Language of Document:English
Record Number:55090
Doc. No:TL25044
Call number:‭3288135‬
Main Entry:Robin E. Tatu
Title & Author:Performing the ancestors: A Balinese historiographical traditionRobin E. Tatu
College:University of Hawai'i at Manoa
Date:2007
Degree:Ph.D.
student score:2007
Page No:311

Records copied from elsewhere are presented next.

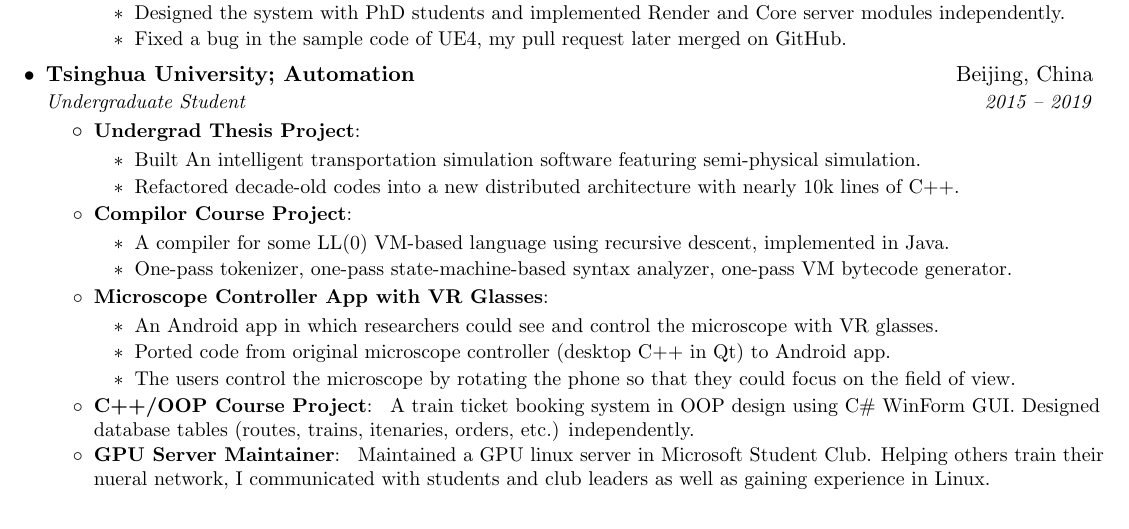
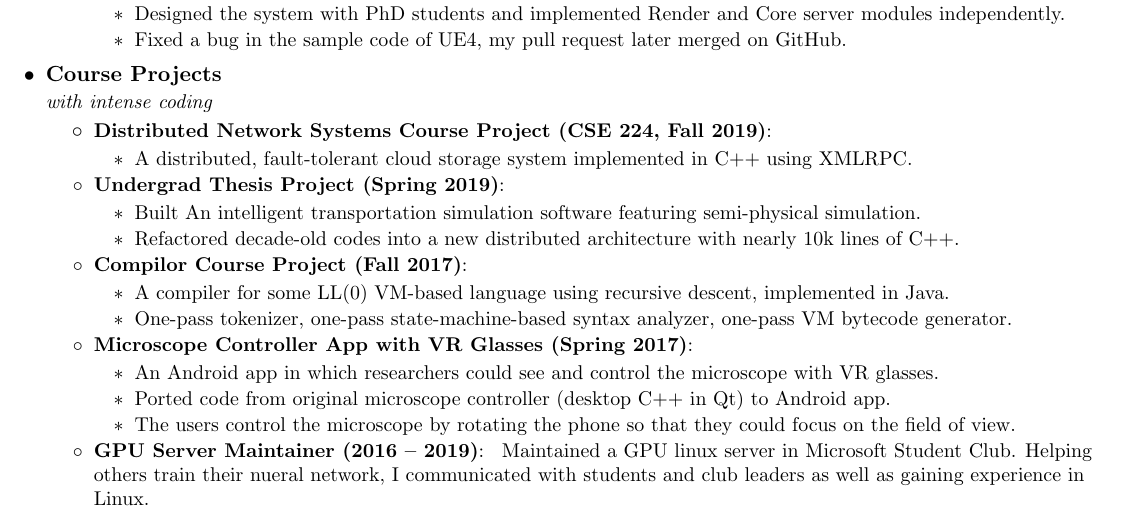
Before and after one commit to goldsail/resume, a LaTeX CV (fan_jin_resume.tex): part of the page, cut so that both start at the same text. Compiled offline with pdfLaTeX.

Commit message:
add CSE 224 course project

```diff
--- a/fan_jin_resume.tex
+++ b/fan_jin_resume.tex
@@ -137,33 +137,34 @@
       \resumeItemListEnd
 
     \resumeSubheading
-      {Tsinghua University; Automation}{Beijing, China}
-      {Undergraduate Student}{2015 -- 2019}
+      {Course Projects}{}
+      {with intense coding}{}
       \resumeItemListStart
-        \resumeItem{Undergrad Thesis Project}{
+        \resumeItem{Distributed Network Systems Course Project (CSE 224, Fall 2019)}{
+          \begin{itemize}
+            \item A distributed, fault-tolerant cloud storage system implemented in C++ using XMLRPC.
+          \end{itemize}
+        }
+        \resumeItem{Undergrad Thesis Project (Spring 2019)}{
           \begin{itemize}
             \item Built An intelligent transportation simulation software featuring semi-physical simulation.
             \item Refactored decade-old codes into a new distributed architecture with nearly 10k lines of C++.
           \end{itemize}
         }
-        \resumeItem{Compilor Course Project}{
+        \resumeItem{Compilor Course Project (Fall 2017)}{
           \begin{itemize}
             \item A compiler for some LL(0) VM-based language using recursive descent, implemented in Java.
             \item One-pass tokenizer, one-pass state-machine-based syntax analyzer, one-pass VM bytecode generator.
           \end{itemize}
         }
-        \resumeItem{Microscope Controller App with VR Glasses}{
+        \resumeItem{Microscope Controller App with VR Glasses (Spring 2017)}{
           \begin{itemize}
             \item An Android app in which researchers could see and control the microscope with VR glasses.
             \item Ported code from original microscope controller (desktop C++ in Qt) to Android app.
             \item The users control the microscope by rotating the phone so that they could focus on the field of view.
           \end{itemize}
         }
-        \resumeItem{C++/OOP Course Project}{
-          A train ticket booking system in OOP design using C\# WinForm GUI.
-          Designed database tables (routes, trains, itenaries, orders, etc.) independently.
-        }
-        \resumeItem{GPU Server Maintainer}{
+        \resumeItem{GPU Server Maintainer (2016 -- 2019)}{
           Maintained a GPU linux server in Microsoft Student Club.
           Helping others train their nueral network, I communicated with students and club leaders as well as gaining experience in Linux.
         }
```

Abstract:This dissertation examines a form of historical production that has been practiced in Bali, Indonesia, since the early 18th century. In this local Southeast Asian tradition, history is conveyed not just through the production of dynastic chronicles known as babad but through the performance of these texts in ongoing composition, recitation, topeng masked drama. Emphasis is placed not so much upon establishing an objective, factual record, but upon a continued activation and interpretation of the past, the ancestors, and previous knowledge. In his seminal work on Bali's "theatre state," Clifford Geertz stressed the primacy of performance in 19th century Balinese statecraft, maintaining that royal power became manifest through court-sponsored spectacle. While subsequent histories of the island have acknowledged the importance of the babad narratives, most have neglected the performative functions of these texts. In my work, I situate the babad within the context of their use, arguing that a study of the interconnected expressions of writing, performance, and ritual can provide greater understanding of the fluid, integrative nature of Balinese historiography. Balinese babad appear to have been first employed in the early 18th century as tools of political legitimacy. Their contents generally focused upon the origins, rise, and expansion of local kingdoms, with later sections recording the descent of royal families. Later recensions drew from a variety of these older texts, literary sources, and local myths or legends, in addition to extending genealogical lists up to the present generations. By the mid-19th century, the practice of babad composition had spread from the kingdoms to villages and towns, and from royalty and priests to members from many levels of society. The period of Dutch rule prompted even more babad activity, as families vied to demonstrate their high status to the colonial officials. Today, hundreds of manuscripts continue to be re-composed, studied, and performed. Rather than abating, interest in local history has grown more pressing, as different groups assert claims of origin and status and competing interpretations of the past. This dissertation examines all these negotiations of historical production in Bali.
Subject:Communication and the arts; Social sciences; Language, literature and linguistics; Ancestors; Balinese; Historiography; Indonesia; Literature; Performing; Religion; Asian literature; History; Theater; 0465:Theater; 0305:Asian literature; 0332:History
Added Entry:L. Y. Andaya
Added Entry:University of Hawai'i at Manoa